“Then why was an invitation issued to Miss DeLong?” Simon inquired.
“That is a matter I must investigate. The girl was on the list of a previous party when Richard was still alive. It was when your brother first took her acquaintance and when he became quite enchanted by her independent spirit. Personally, I never cared for the family. People say the former Lady DeLong used some sort of aphrodisiac to trap the baron into marriage. Lady Smithson says her husband heard rumors at his club that DeLong has contracted—” His aunt broke off with a blush.
“I should say a woman of quality should know nothing of such matters, but I am not as antiquated as many of my fellow peers,” Simon said with a smile to ease her embarrassment.
“My dearest Plankston never treated me as a mere female,” she admitted.
“Then Lord Plankston was an oddity, but an oddity I wish to emulate in my own marriage. Thank you for the words of wisdom, Aunt. Now, we should return to our guests.”
Now for the Giveaway!! I have TWO eBook copies of Christmas Ever After and TWO eBook copies of “Lady Joy and the Earl” available to those who comment below.
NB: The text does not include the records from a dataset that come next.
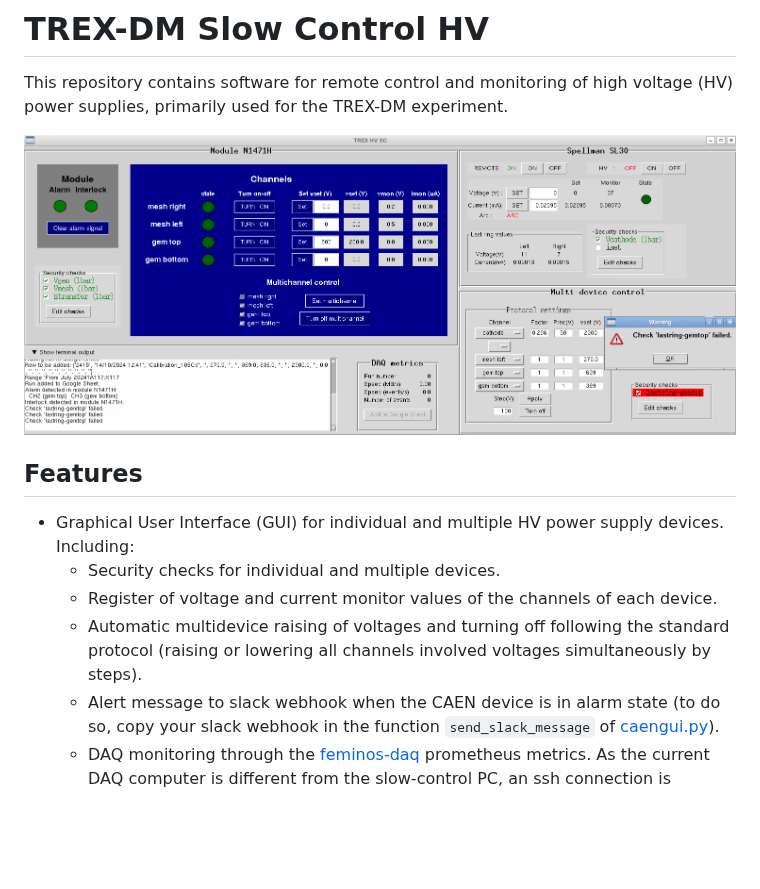
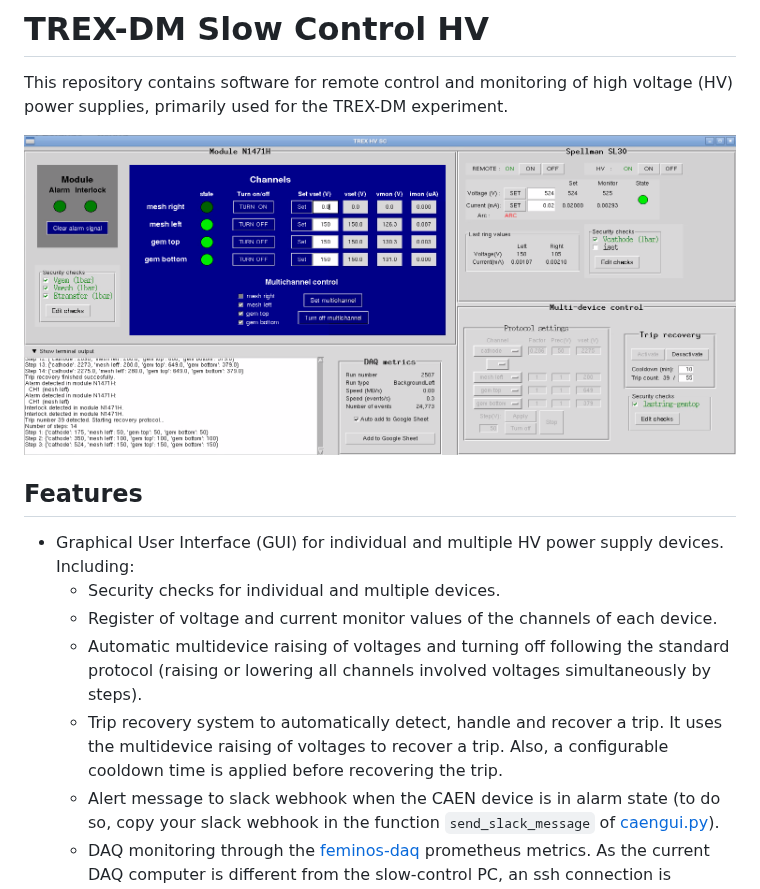
Before and after one commit to AlvaroEzq/trex-slowcontrolHV, a Markdown page: README.md, the part around the change. Drawn GitHub-style; pictures changed too: docs/maingui.png (added); blank space fills up the shorter version.

```diff
--- a/README.md
+++ b/README.md
@@ -2,13 +2,14 @@
 
 This repository contains software for remote control and monitoring of high voltage (HV) power supplies, primarily used for the TREX-DM experiment.
 
-![CAEN HV power supply GUI.](docs/maingui_withfailedcheck.png)
+![CAEN HV power supply GUI.](docs/maingui.png)
 
 ## Features
 - Graphical User Interface (GUI) for individual and multiple HV power supply devices. Including:
    - Security checks for individual and multiple devices.
    - Register of voltage and current monitor values of the channels of each device.
    - Automatic multidevice raising of voltages and turning off following the standard protocol (raising or lowering all channels involved voltages simultaneously by steps).
+   - Trip recovery system to automatically detect, handle and recover a trip. It uses the multidevice raising of voltages to recover a trip. Also, a configurable cooldown time is applied before recovering the trip.
    - Alert message to slack webhook when the CAEN device is in alarm state (to do so, copy your slack webhook in the function `send_slack_message` of [caengui.py](caengui.py)).
    - DAQ monitoring through the [feminos-daq](https://github.com/rest-for-physics/feminos-daq) prometheus metrics. As the current DAQ computer is different from the slow-control PC, an ssh connection is established. Make sure to have the necessary ssh key-pair user credentials installed (on the DAQ PC) for the SSH key-based authentication.
    - Button to add the current run information (run number, date and voltages) to the Google Sheet run list. To configure the connection to the Google Sheet you should change the global variables at `utils.py`. Make sure to have the appropiate google service account credentials (json file) in the root directory.
```
Also changed, not shown: 6 other files.
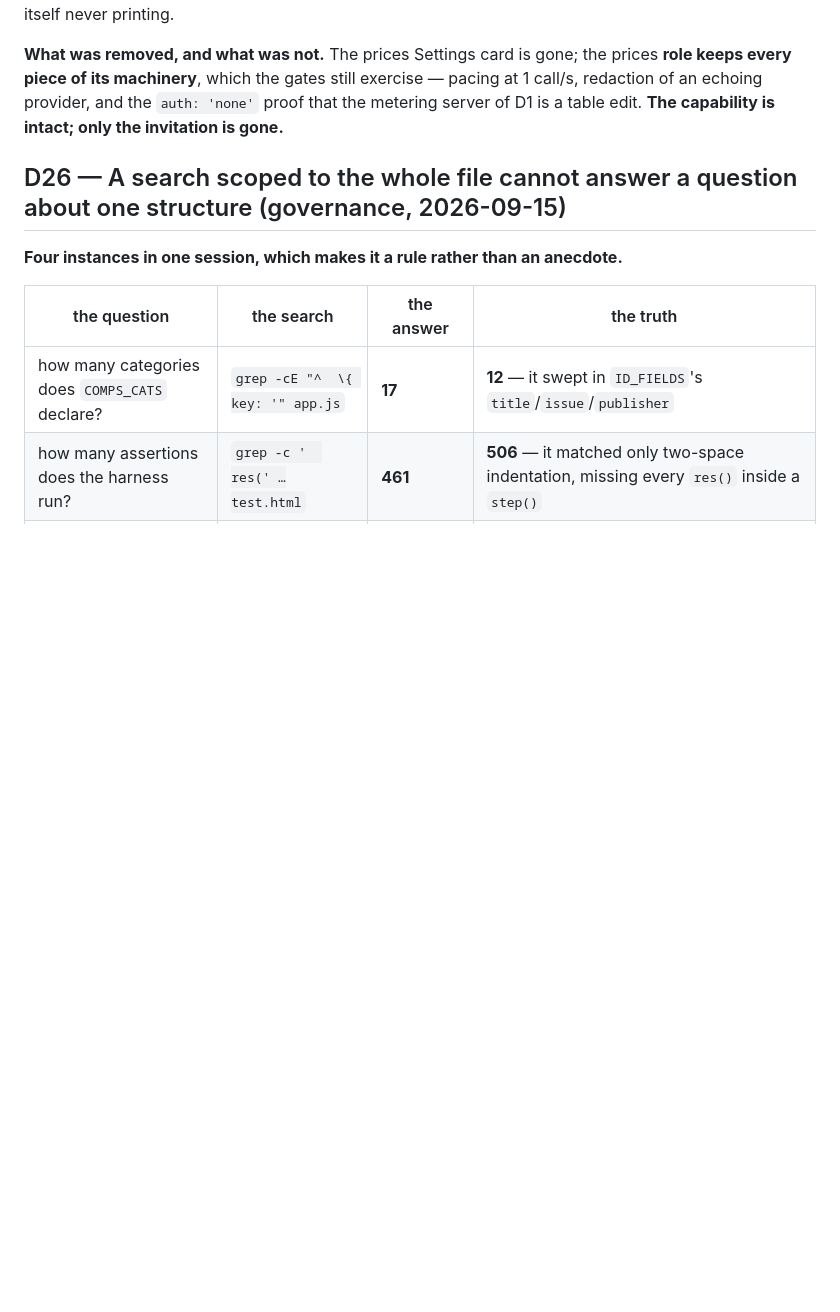
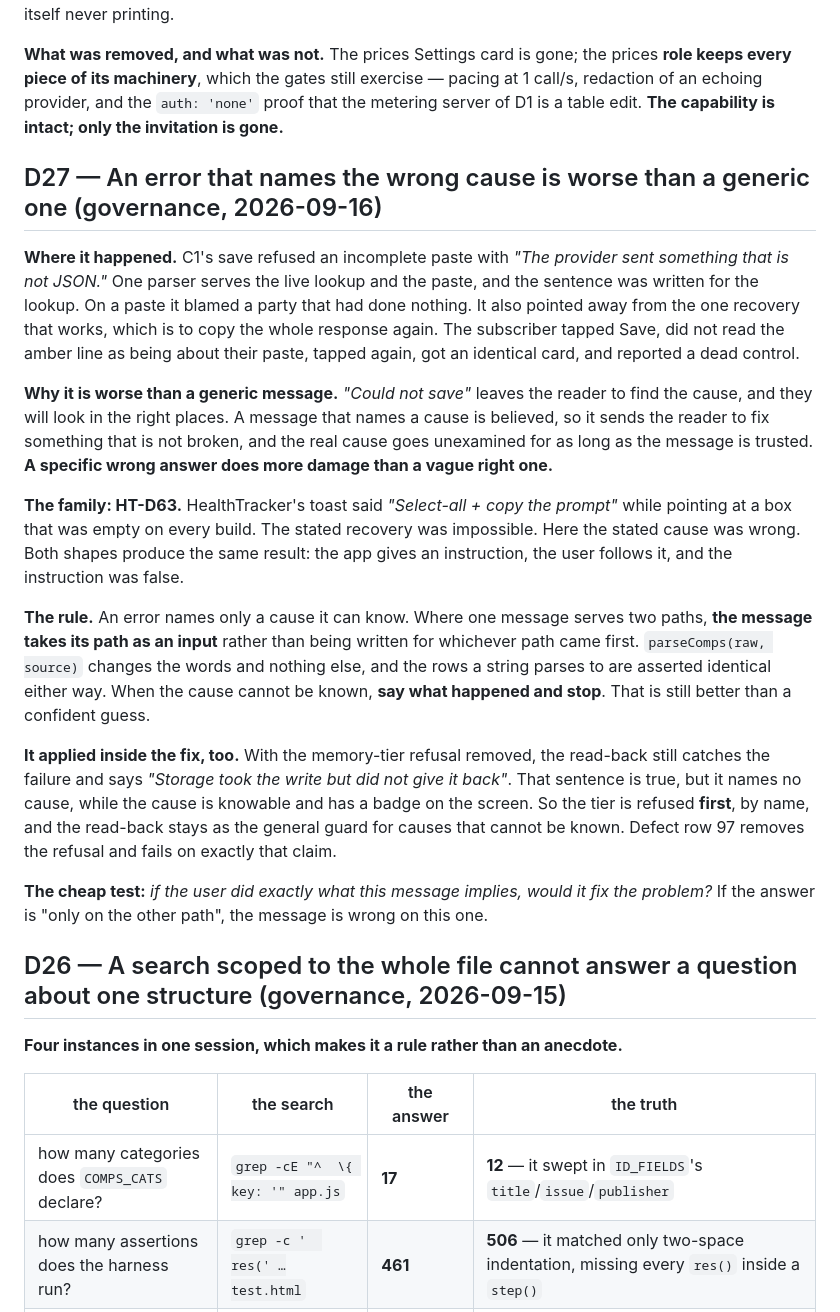
Before and after one commit to Githor404/collectibles, a Markdown page: DECISIONS.md, the part around the change. Rendered like a GitHub page; blank space fills up the shorter version.

Commit message:
D27: an error that names the wrong cause is worse than a generic one
Ruled from C1's save. "The provider sent something that is not JSON" on a paste
cut short blamed a party that had done nothing, and pointed away from the one
recovery that works. A generic message leaves the reader to look, and they look
in the right places; a named cause is believed, and sends them to fix what is
not broken. HT-D63's family: a stated recovery that was impossible there, a
stated cause that was wrong here.

The rule: an error names only a cause it can know; where one message serves two
paths, it takes its path as an input; where the cause cannot be known, say what
happened and stop. It bound inside the fix too -- the memory tier is refused by
name before the read-back, which is true but causeless (defect row 97).

Co-Authored-By: Claude Opus 5 (1M context) <noreply@anthropic.com>
Claude-Session: https://claude.ai/code/session_01JKfCznNwv9ZJJnGnyYAynV

```diff
--- a/DECISIONS.md
+++ b/DECISIONS.md
@@ -272,6 +272,20 @@ A vendor that silently ignores a documented parameter is exactly GCD's failure w
 **The exception, because removal has its own failure mode:** a credential **already saved by an earlier build** must not be **stranded** where it cannot be seen or deleted. It appears in Storage, **with a way to remove it, and only when it exists** — an exit, never an entrance. Gated in both directions, plus the token itself never printing.
 
 **What was removed, and what was not.** The prices Settings card is gone; the prices **role keeps every piece of its machinery**, which the gates still exercise — pacing at 1 call/s, redaction of an echoing provider, and the `auth: 'none'` proof that the metering server of D1 is a table edit. **The capability is intact; only the invitation is gone.**
+
+## D27 — An error that names the wrong cause is worse than a generic one (governance, 2026-09-16)
+
+**Where it happened.** C1's save refused an incomplete paste with *"The provider sent something that is not JSON."* One parser serves the live lookup and the paste, and the sentence was written for the lookup. On a paste it blamed a party that had done nothing. It also pointed away from the one recovery that works, which is to copy the whole response again. The subscriber tapped Save, did not read the amber line as being about their paste, tapped again, got an identical card, and reported a dead control.
+
+**Why it is worse than a generic message.** *"Could not save"* leaves the reader to find the cause, and they will look in the right places. A message that names a cause is believed, so it sends the reader to fix something that is not broken, and the real cause goes unexamined for as long as the message is trusted. **A specific wrong answer does more damage than a vague right one.**
+
+**The family: HT-D63.** HealthTracker's toast said *"Select-all + copy the prompt"* while pointing at a box that was empty on every build. The stated recovery was impossible. Here the stated cause was wrong. Both shapes produce the same result: the app gives an instruction, the user follows it, and the instruction was false.
+
+**The rule.** An error names only a cause it can know. Where one message serves two paths, **the message takes its path as an input** rather than being written for whichever path came first. `parseComps(raw, source)` changes the words and nothing else, and the rows a string parses to are asserted identical either way. When the cause cannot be known, **say what happened and stop**. That is still better than a confident guess.
+
+**It applied inside the fix, too.** With the memory-tier refusal removed, the read-back still catches the failure and says *"Storage took the write but did not give it back"*. That sentence is true, but it names no cause, while the cause is knowable and has a badge on the screen. So the tier is refused **first**, by name, and the read-back stays as the general guard for causes that cannot be known. Defect row 97 removes the refusal and fails on exactly that claim.
+
+**The cheap test:** *if the user did exactly what this message implies, would it fix the problem?* If the answer is "only on the other path", the message is wrong on this one.
 
 ## D26 — A search scoped to the whole file cannot answer a question about one structure (governance, 2026-09-15)
 
```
The giveaway will end at midnight EST on Tuesday, October 16, 2018.